You are correct, the first satzuki is a Korin, the second is and Issho-no-haru. Thanks for the comments. I removed all the flowers today.

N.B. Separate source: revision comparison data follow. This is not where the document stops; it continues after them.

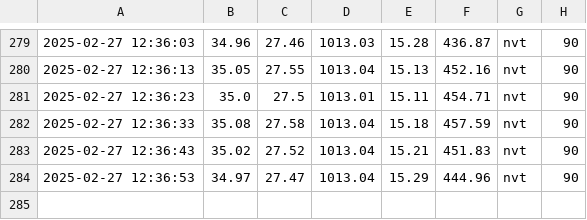
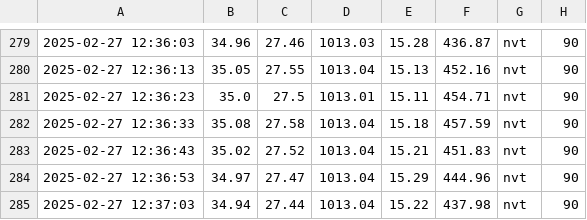
Before and after one commit to Yeet-Nicky/ICT-projecten, a CSV file: Programma/weather_data.csv, drawn as a sheet; only a part is shown, gaps mark what is left out; the diff names each change by its address in the sheet, - before the commit and + after, or states it on an @@ line.

Commit message:
auto update 2025-02-27 12:37:03

```diff
--- a/Programma/weather_data.csv
+++ b/Programma/weather_data.csv
+row 285: 2025-02-27 12:37:03 | 34.94 | 27.44 | 1013.04 | 15.22 | 437.98 | nvt | 90
```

With the exception of trimming wild shoots, I just plan on letting the satzuki's grow this year and get used to the South.

Dano
 

shohin kid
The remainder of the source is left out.